I couldn’t answer the question because I didn’t know the answer. I didn’t know anything about yoga and I didn’t know what the Word of God said about it. I heard other Christians say that Christians shouldn’t do yoga. I didn’t recall the reasons why or the scriptures that they cited. They just said something about it being demonic and ungodly and I took their word for it. Instead of trying to argue a point that I had absolutely no understanding of, I simply asked, “Can’t you just give me some medicine or something to help with the stress and hypertension?” How crazy was that, I was more comfortable with taking medication despite its many side effects than I was trying a “holistic” approach to healing.
As I studied this topic of Christians and yoga I realized that there were many opinions from both sides. Those who thought that Christians shouldn’t do yoga cited concerns such as it opens spiritual doors that leave you spiritually vulnerable. Some say that it is a practice that encourages the worship of other gods, and others argue that it is a New Age practice that can lead to other forms of witchcraft. Those who believe that it is fine for Christians to do yoga boast its health benefits such as; its ability to combat chronic pain, relieve stress, lower blood pressure, reduce insomnia, and increase flexibility.

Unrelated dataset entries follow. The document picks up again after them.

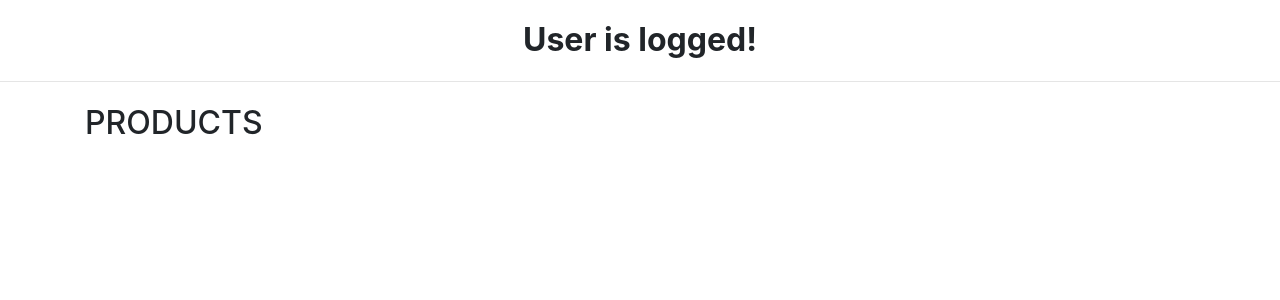
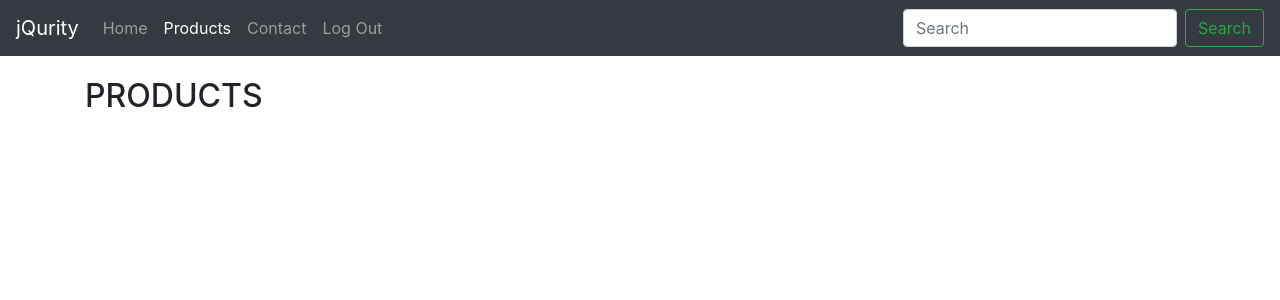
Before and after one commit to jakiiii/django-ecommerce, a Django app: page /products/ in a window 1280 px wide. Shown: the top 300 px of the page. Run offline with Django 3.2, Linux system fonts and the light colour scheme; the visitor is signed in with stand-in values (Sample User, id 1); data that the repository does not hold is empty; some libraries are stand-ins or nearby versions.

Commit message:
add timestamp field in products app and reandring template

```diff
--- a/ecommerce/urls.py
+++ b/ecommerce/urls.py
@@ -23,7 +23,7 @@ from .views import HomeTemplateView
 
 urlpatterns = [
     path('admin/', admin.site.urls),
-    path('', HomeTemplateView.as_view()),
+    path('', HomeTemplateView.as_view(), name='home'),
     path('contact/', include('contact.urls')),
     path('products/', include('products.urls')),
 ]
--- a/ecommerce/views.py
+++ b/ecommerce/views.py
@@ -3,4 +3,4 @@ from django.views.generic import TemplateView
 
 
 class HomeTemplateView(TemplateView):
-    template_name = 'base.html'
+    template_name = 'home.html'
--- a/products/models.py
+++ b/products/models.py
@@ -59,6 +59,7 @@ class Product(models.Model):
     featured = models.BooleanField(default=False)
     active = models.BooleanField(default=True)
     slug = models.SlugField(blank=True, unique=True)
+    timestamp = models.DateTimeField(auto_now_add=True)
 
     objects = ProductManager()
 
--- a/products/templates/products/list.html
+++ b/products/templates/products/list.html
@@ -3,9 +3,20 @@
 
 {% block content %}
     <h1>PRODUCTS</h1><br/>
-    {% for product in product_list %}
-        <h4>
-            <a href="{{ product.get_absolute_url }}" class="btn btn-info">{{ product.title }}</a>
-        </h4>
-    {% endfor %}
+    <div class="row">
+        {% for product in product_list %}
+        <div class="col-3" style="margin-left: 10px">
+            <div class="card" style="width: 18rem;">
+                <a href="{{ product.get_absolute_url }}">
+                    <img class="card-img-top" src="{{ product.image.url }}" alt="{{ product.title }}" width="300px" height="150px">
+                </a>
+                <div class="card-body">
+                    <h5 class="card-title">{{ product.title }}</h5>
+                    <p>{{ product.description | linebreaks | truncatewords:12 }}</p>
+                    <a href="{{ product.get_absolute_url }}" class="btn btn-primary">View Detail</a>
+              </div>
+            </div>
+        </div>
+        {% endfor %}
+    </div>
 {% endblock %}
--- a/products/templates/products/product-detail-featured.html
+++ b/products/templates/products/product-detail-featured.html
@@ -5,9 +5,9 @@
     <h1>PRODUCTS DETAILS</h1><br/>
     <div class="row">
         <div class="col-6">
-            <h4><b>{{ object.title }}</b></h4>
+            <h4><b>{{ object.title | title }}</b></h4>
             <p>{{ object.price }}</p>
-            <p>{{ object.description }}</p>
+            <p>{{ object.description | linebreaks }}</p>
         </div>
         <div class="col-6">
             <img src="{{ object.image.url }}" alt="{{ object.title }}" class="img img-fluid img-thumbnail"
--- a/products/templates/products/product_detail.html
+++ b/products/templates/products/product_detail.html
@@ -5,9 +5,10 @@
     <h1>PRODUCTS DETAILS</h1><br/>
     <div class="row">
         <div class="col-6">
-            <h4><b>{{ object.title }}</b></h4>
+            <h4><b>{{ object.title | title }}</b></h4>
+            <p>{{ object.timestamp }}</p>
             <p>{{ object.price }}</p>
-            <p>{{ object.description }}</p>
+            <p>{{ object.description | linebreaks }}</p>
         </div>
         <div class="col-6">
             <img src="{{ object.image.url }}" alt="{{ object.title }}" class="img img-fluid img-thumbnail"
--- a/products/urls.py
+++ b/products/urls.py
@@ -9,9 +9,9 @@ from .views import (
 )
 
 urlpatterns = [
-    path('', ProductListView.as_view(), name='product'),
-    path('featured/', ProductListFeaturedView.as_view(), name='product'),
+    # path('', ProductListView.as_view(), name='product'),
+    path('', ProductListFeaturedView.as_view(), name='product'),
     # path('<int:pk>/', ProductDetailView.as_view(), name='product-detail'),
     path('<slug:slug>/', ProductDetailSlugView.as_view(), name='product-detail'),
-    path('featured/<int:pk>/', ProductDetailFeaturedView.as_view(), name='product-detail'),
+    # path('<int:pk>/', ProductDetailFeaturedView.as_view(), name='product-detail'),
 ]
--- a/templates/base.html
+++ b/templates/base.html
@@ -13,13 +13,7 @@
 
     </head>
     <body>
-        <div class=text-center>
-            {% if request.user.is_authenticated %}
-                <h1><b>User is logged!</b></h1>
-            {% else %}
-                <h1><b>e-Commerce - jQurity</b></h1>
-            {% endif %}
-        </div><hr />
+        {% include 'base/navbar.html' with brand_name='jQurity' %}
 
         <div class="container">
             {% block content %}{% endblock %}
--- /dev/null
+++ b/templates/base/navbar.html
@@ -0,0 +1,50 @@
+{% url 'home' as home_url %}
+{% url 'product' as product_url %}
+{% url 'contact' as contact_url %}
+{% url 'login' as login_url %}
+{% url 'register' as register_url %}
+
+<nav class="navbar navbar-expand-lg navbar-dark bg-dark">
+    <a class="navbar-brand" href="{% url 'home' %}">{% if brand_name %}{{ brand_name }}{% else %}jQurity e-Commerce{% endif %}</a>
+  <button class="navbar-toggler" type="button" data-toggle="collapse" data-target="#navbarSupportedContent" aria-controls="navbarSupportedContent" aria-expanded="false" aria-label="Toggle navigation">
+    <span class="navbar-toggler-icon"></span>
+  </button>
+
+  <div class="collapse navbar-collapse" id="navbarSupportedContent">
+    <ul class="navbar-nav mr-auto">
+      <li class="nav-item {% if request.path == home_url %}active{% endif %}">
+        <a class="nav-link" href="{{ home_url }}">Home</a>
+      </li>
+      <li class="nav-item {% if request.path == product_url %}active{% endif %}">
+        <a class="nav-link" href="{{ product_url }}">Products</a>
+      </li>
+      <li class="nav-item {% if request.path == contact_url %}active{% endif %}">
+        <a class="nav-link" href="{{ contact_url }}">Contact</a>
+      </li>
+
+        {% if request.user.is_authenticated %}
+            <li class="nav-item">
+        <a class="nav-link" href="">Log Out</a>
+      </li>
+        {% else %}
+      <li class="nav-item dropdown {% if request.path == login_url or request.path == register_url %}active{% endif %}">
+        <a class="nav-link dropdown-toggle" href="#" id="navbarDropdown" role="button" data-toggle="dropdown" aria-haspopup="true" aria-expanded="false">
+          Accounts
+        </a>
+        <div class="dropdown-menu" aria-labelledby="navbarDropdown">
+
+
+          <a class="dropdown-item" href="{{ login_url }}">Login</a>
+          <a class="dropdown-item" href="{{ register_url }}">Register</a>
+
+        </div>
+      </li>
+    {% endif %}
+
+    </ul>
+    <form class="form-inline my-2 my-lg-0">
+      <input class="form-control mr-sm-2" type="search" placeholder="Search" aria-label="Search">
+      <button class="btn btn-outline-success my-2 my-sm-0" type="submit">Search</button>
+    </form>
+  </div>
+</nav>
--- /dev/null
+++ b/templates/home.html
@@ -0,0 +1,4 @@
+{% extends 'base.html' %}
+{% block content %}
+    <h1>HOME PAGE</h1>
+{% endblock %}
```
Also changed, not shown: products/migrations/0009_product_timestamp.py (added), products/migrations/0010_auto_20180928_2006.py (added), products/migrations/0011_auto_20180928_2007.py (added), products/migrations/0012_auto_20180928_2007.py (added).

I have never gone beyond a beginner’s class in yoga and I’ve only attended about 20 classes across two different yoga studios so I am in no way an expert. However, in my experience, I have never felt that my faith was in any way compromised or in conflict with yoga as I know it and have experienced it. I have never taken a posture or position to pay honor or reverence to any other god, I never chanted (not even “om”), I never participated in guided meditation, and at no point during any of my 20 or so classes was I ever asked to do any of those things. We began and ended each class with our hands in a praying posture as we greeted one another with Namaste, which simply means, “the divine in me bows to the divine in you.”
As you enter into this new season I want you to consider healing and wholeness for your spirit, your body, and your soul (mind). Each is interconnected and each important to the other. 1 Thessalonians 5:23 (KJV) says, “… I pray God your whole spirit, and soul, and body be preserved blameless unto the coming of our Lord Jesus Christ.” There are many debates on the issue of Christians and yoga. This article is nothing more than another personal testimony to consider as you, with help and guidance from the Holy Spirit, decide what is right for you and your spiritual walk. My only advice is that you stand firm in your decision and allow others the respect to stand firm in theirs. As the Apostle Paul reminds us in Romans 14:5 (Berean Study Bible), “One man regards a certain day above the others while someone else considers everyday alike. Each one should be fully convinced in his own mind.”